Improving Fertility and Pregnancy Outcomes Through Healthy Eating Habits: Joey Coppedge

Rebecca Hochreiter

CMO of GoStork

Speaking to Joey Coppedge, Behavior Change Specialist and Founder of Fertility Nutrition Coaching was both super fun and really enlightening. Joey has been working in the wellness industry for nearly a decade, helping couples TTC, expectant mothers, intended parents and gestational carriers develop healthier eating habits. He shared with us (and you!) his expert advice on the ideal dietary approach and how significant your food choices are in terms of fertility and – subsequently – a healthy embryo and pregnancy. Want to learn how core habitual changes in what you eat can help you thrive? Read on…


Founder of Fertility Nutrition Coaching, Joey Coppedge


1. In Fertility Nutrition Coaching you have created a welcoming, supportive and motivational process to help women through their fertility journeys.  Can you first tell us about your own journey – what was your path to becoming a nutrition coach and then what inspired you to focus on fertility?

I was a nutrition coach before I added the “fertility” part to my title. But I serendipitously found myself working with a handful of clients who either were pregnant, trying to be, or were going through treatment. At the same time my husband and I were talking more seriously about starting our own family so I dove in to learn as much as I could to empower my clients and myself, taking courses, reading, and absorbing new research. I started developing my own programs, systems, and tools with the mission to improve ovulation & egg quality, reduce the amount of medical treatment needed, and promote thriving pregnancies.
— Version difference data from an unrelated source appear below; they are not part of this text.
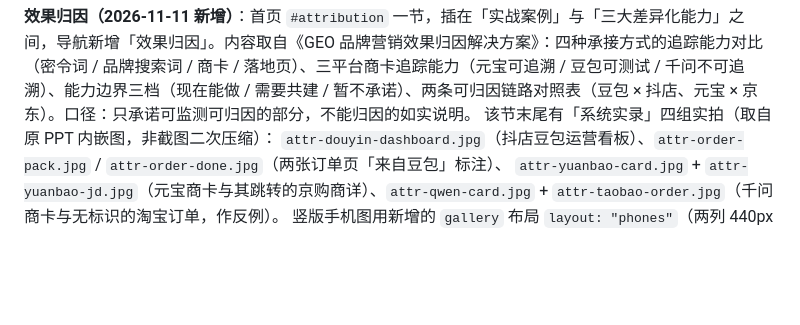
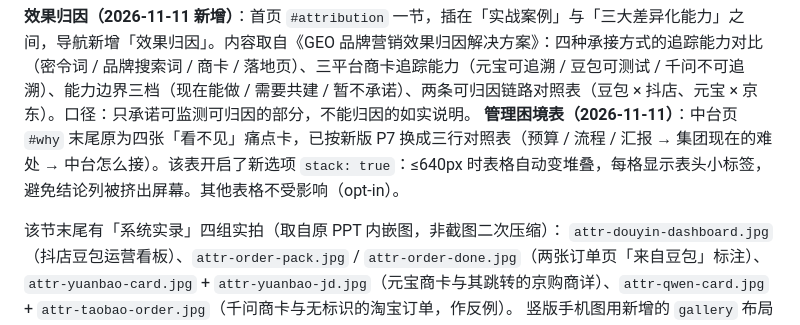
Before and after one commit to elenawong920/geo-solution-site, a Markdown page: README.md, the part around the change. Drawn GitHub-style; blank space fills up the shorter version.

Commit message:
content: update GEO site content

```diff
--- a/README.md
+++ b/README.md
@@ -52,6 +52,8 @@
 **品牌联合宣传（2026-11 新增）**：首页与 3C 家电页各有一节 `#campaign`——首页放 3C 数码系列（1 张主视觉 + 4 张问题海报，`layout: "duo"` 两列），3C 家电页放家电家居系列（1 张主视觉 + 5 张问题海报，三列）+ 家群宣传片。视频 `assets/video/family-promo.mp4`（4K 原片转 1080p，10MB）在数据里用**绝对 URL**引用，单文件版不会内联它——所以单文件离线打开时视频播不了，需要联网。
 
 **效果归因（2026-11-11 新增）**：首页 `#attribution` 一节，插在「实战案例」与「三大差异化能力」之间，导航新增「效果归因」。内容取自《GEO 品牌营销效果归因解决方案》：四种承接方式的追踪能力对比（密令词 / 品牌搜索词 / 商卡 / 落地页）、三平台商卡追踪能力（元宝可追溯 / 豆包可测试 / 千问不可追溯）、能力边界三档（现在能做 / 需要共建 / 暂不承诺）、两条可归因链路对照表（豆包 × 抖店、元宝 × 京东）。口径：只承诺可监测可归因的部分，不能归因的如实说明。
+**管理困境表（2026-11-11）**：中台页 `#why` 末尾原为四张「看不见」痛点卡，已按新版 P7 换成三行对照表（预算 / 流程 / 汇报 → 集团现在的难处 → 中台怎么接）。该表开启了新选项 `stack: true`：≤640px 时表格自动变堆叠，每格显示表头小标签，避免结论列被挤出屏幕。其他表格不受影响（opt-in）。
+
 该节末尾有「系统实录」四组实拍（取自原 PPT 内嵌图，非截图二次压缩）：
 `attr-douyin-dashboard.jpg`（抖店豆包运营看板）、`attr-order-pack.jpg` / `attr-order-done.jpg`（两张订单页「来自豆包」标注）、
 `attr-yuanbao-card.jpg` + `attr-yuanbao-jd.jpg`（元宝商卡与其跳转的京购商详）、`attr-qwen-card.jpg` + `attr-taobao-order.jpg`（千问商卡与无标识的淘宝订单，作反例）。
```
2. We’d love some expert advice!  What do you recommend at the most basic level as foods and eating habits to support fertility? 

Regardless of personal preference, history, culture, pre-existing medical conditions, etc. the best advice is to aim for a variety of whole, minimally processed foods and eat slowly.

3. When we originally spoke, you talked about making that transition from just surviving to truly thriving – how does your program help people make core, habitual changes to get there?

Making a baby is our desired outcome. But the motivation of that outcome alone isn’t enough to improve fertility and reduce risk.

  • In addition to bees and pollination and the planet, having a beautiful backyard full of fragrant flowers might motivate you to search for some seeds and scatter them in the backyard. In addition to the statistical risks of poor egg quality, miscarriage, developmental issues, etc. having a beautiful child might motivate you to Google all the “fertility foods” and vow to stick to them.
  • But if the ground already has established plants, your flowers won’t have room to root. Since our life already runs on established habits, they’ll occur before you realize they don’t align with the changes you’re trying to make.
  • If the ground is sand, your flowers won’t get the nutrients they need. If your environment isn’t helpful, your habits won’t strengthen.
  • If you leave town for a week, your flowers won’t get watered. When life throws a curveball (holidays, parties), we default to bad habits because it’s easy and what we know.
  • After a few months, you wonder why nothing has grown. After a few months, you wonder what happened to all that motivation to change. 
  • Your desire for a healthy pregnancy may prompt you to make healthy changes, but until you’ve assessed every barrier, those changes are at the will of your existing habit system.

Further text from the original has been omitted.